This striking 1954 375 America was built for Prince Leopold.
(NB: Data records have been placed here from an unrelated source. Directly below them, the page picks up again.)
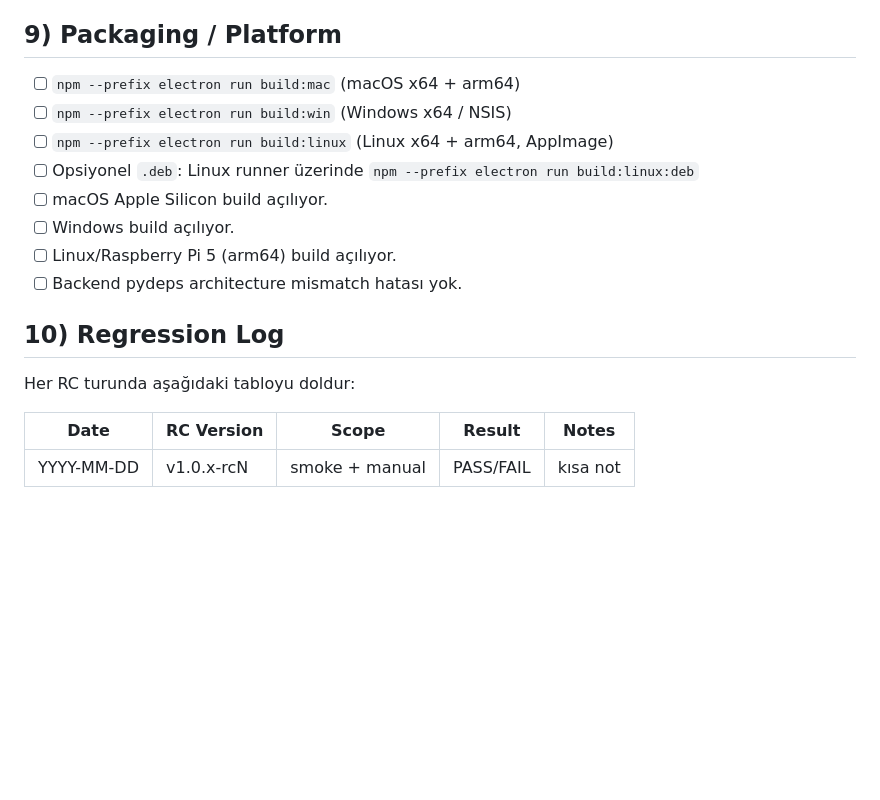
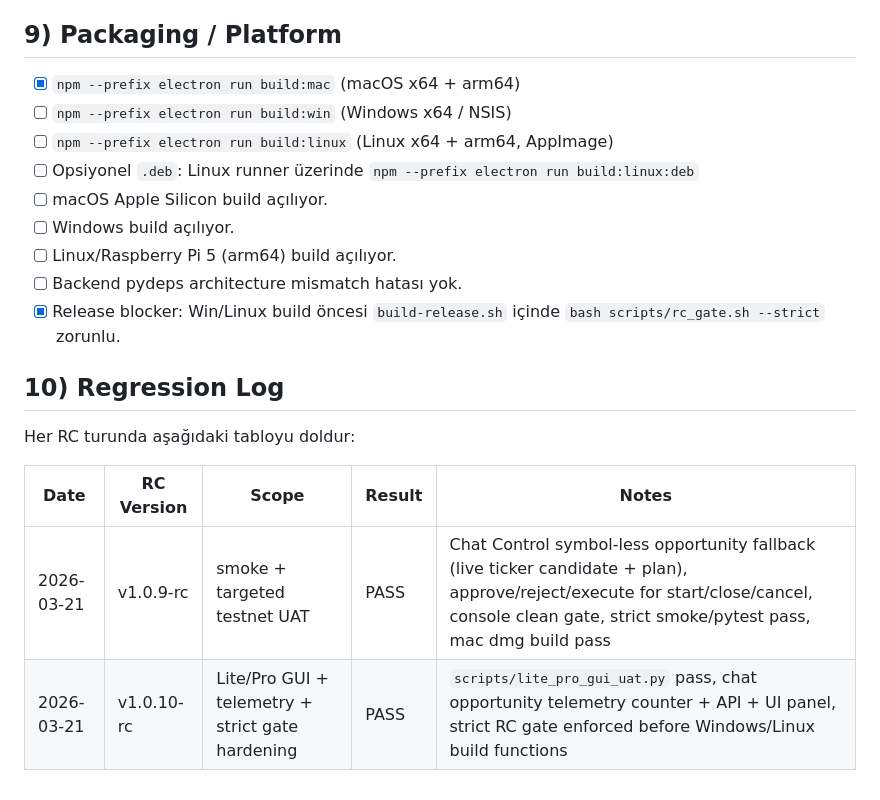
Before and after one commit to WeAreTheArtMakers/modaitrader, a Markdown page: docs/RELEASE_CANDIDATE_CHECKLIST.md, the part around one of its changes. GitHub-like rendering; blank space fills up the shorter version.

```diff
--- a/docs/RELEASE_CANDIDATE_CHECKLIST.md
+++ b/docs/RELEASE_CANDIDATE_CHECKLIST.md
@@ -108,7 +118,7 @@ RC_CONSOLE_CLEAN: PENDING
 
 ## 9) Packaging / Platform
 
-- [ ] `npm --prefix electron run build:mac` (macOS x64 + arm64)
+- [x] `npm --prefix electron run build:mac` (macOS x64 + arm64)
 - [ ] `npm --prefix electron run build:win` (Windows x64 / NSIS)
 - [ ] `npm --prefix electron run build:linux` (Linux x64 + arm64, AppImage)
 - [ ] Opsiyonel `.deb`: Linux runner üzerinde `npm --prefix electron run build:linux:deb`
@@ -116,6 +126,7 @@ RC_CONSOLE_CLEAN: PENDING
 - [ ] Windows build açılıyor.
 - [ ] Linux/Raspberry Pi 5 (arm64) build açılıyor.
 - [ ] Backend pydeps architecture mismatch hatası yok.
+- [x] Release blocker: Win/Linux build öncesi `build-release.sh` içinde `bash scripts/rc_gate.sh --strict` zorunlu.
 
 ## 10) Regression Log
 
@@ -123,4 +134,5 @@ Her RC turunda aşağıdaki tabloyu doldur:
 
 | Date | RC Version | Scope | Result | Notes |
 |---|---|---|---|---|
-| YYYY-MM-DD | v1.0.x-rcN | smoke + manual | PASS/FAIL | kısa not |
+| 2026-03-21 | v1.0.9-rc | smoke + targeted testnet UAT | PASS | Chat Control symbol-less opportunity fallback (live ticker candidate + plan), approve/reject/execute for start/close/cancel, console clean gate, strict smoke/pytest pass, mac dmg build pass |
+| 2026-03-21 | v1.0.10-rc | Lite/Pro GUI + telemetry + strict gate hardening | PASS | `scripts/lite_pro_gui_uat.py` pass, chat opportunity telemetry counter + API + UI panel, strict RC gate enforced before Windows/Linux build functions |
```
Also changed, not shown: other parts of docs/RELEASE_CANDIDATE_CHECKLIST.md (+42 -32 lines), README.md (+10 -10 lines).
The aggressive and clean lines were the work of Pininfarina, who would go on to design many of Il Commendatore’s most memorable cars.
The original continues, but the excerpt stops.